NZ dollar gains as Boehner stokes optimism fiscal cliff will be averted, stocks rise
By Paul McBeth
Nov. 29 (BusinessDesk) - The New Zealand dollar gained after comments from US House of Representatives Speaker and senior Republican John Boehner stoked optimism policymakers will set aside their differences and bypass the fiscal cliff of US$607 billion in automatic tax hikes and spending cuts, stoking investor confidence and pushing stocks higher.
The kiwi dollar rose to 82.34 US cents at 8.30am in Wellington from 82.14 cents yesterday. The trade-weighted index advanced to 73.64 from 73.46.
Stocks on Wall Street rallied after Boehner said he was willing to put revenues up for negotiation if it was accompanied by spending cuts and that he was optimistic lawmakers could "avert this crisis sooner rather than later."
Investors have been fretting the world's biggest economy will be stuck in a stalemate similar to this year's debt ceiling debate that saw Standard & Poor's cut its triple-A credit rating, and ultimately slip back into recession. The Standard & Poor's 500 Index gained 0.4 percent.
Markets rallied after "some positive words from Boehner on trying to solve the fiscal cliff," said Tim Kelleher, head of institutional FX sales NZ at ASB Institutional in Auckland. "The kiwi should squeeze up on the day."
The currency may trade between 82.25 US cents and 82.75 cents, with a fall in commodity prices holding back gains, he said.
Traders will be looking for Australian capital expenditure figures today, which are expected to show the world’s 12th biggest economy might be starting to slow down after the resources boom gave it a buffer during the global financial crisis.
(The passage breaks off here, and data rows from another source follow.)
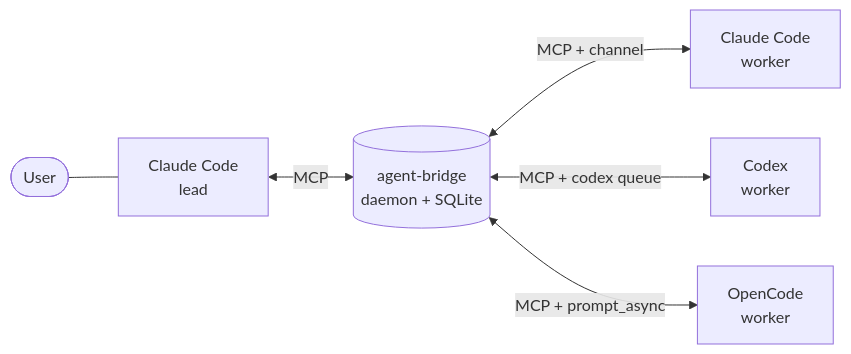
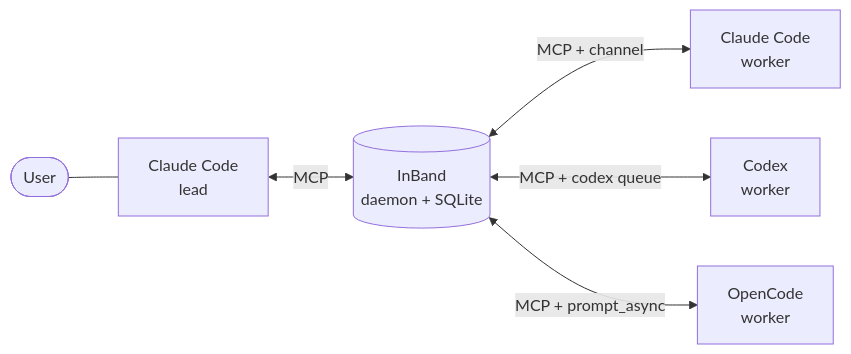
Before and after one commit to ruipedro-pinheiro/InBand: the diagram in README.md, drawn with Mermaid. The commit also changed other lines of this file and 39 other files, not shown here.

````diff
--- a/README.md
+++ b/README.md
@@ -23,8 +23,8 @@
 ```mermaid
 flowchart LR
     user([User]) --- lead["Claude Code<br/>lead"]
-    lead <-->|MCP| daemon[("agent-bridge<br/>daemon + SQLite")]
+    lead <-->|MCP| daemon[("InBand<br/>daemon + SQLite")]
     daemon <-->|MCP + channel| w1["Claude Code<br/>worker"]
     daemon <-->|MCP + codex queue| w2["Codex<br/>worker"]
     daemon <-->|MCP + prompt_async| w3["OpenCode<br/>worker"]
 ```
````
Australian business investment rose 2 percent in the three months ended Sept. 30 after growing 3.4 percent in the previous quarter, according to a Bloomberg survey of economists. The kiwi was little changed at 78.60 Australian cents from 78.56 cents yesterday.
The currency rose to 67.38 yen from 67.22 yen yesterday, and increased to 51.43 British pence from 51.30 pence. It advanced to 63.68 euro cents from 63.50 cents yesterday.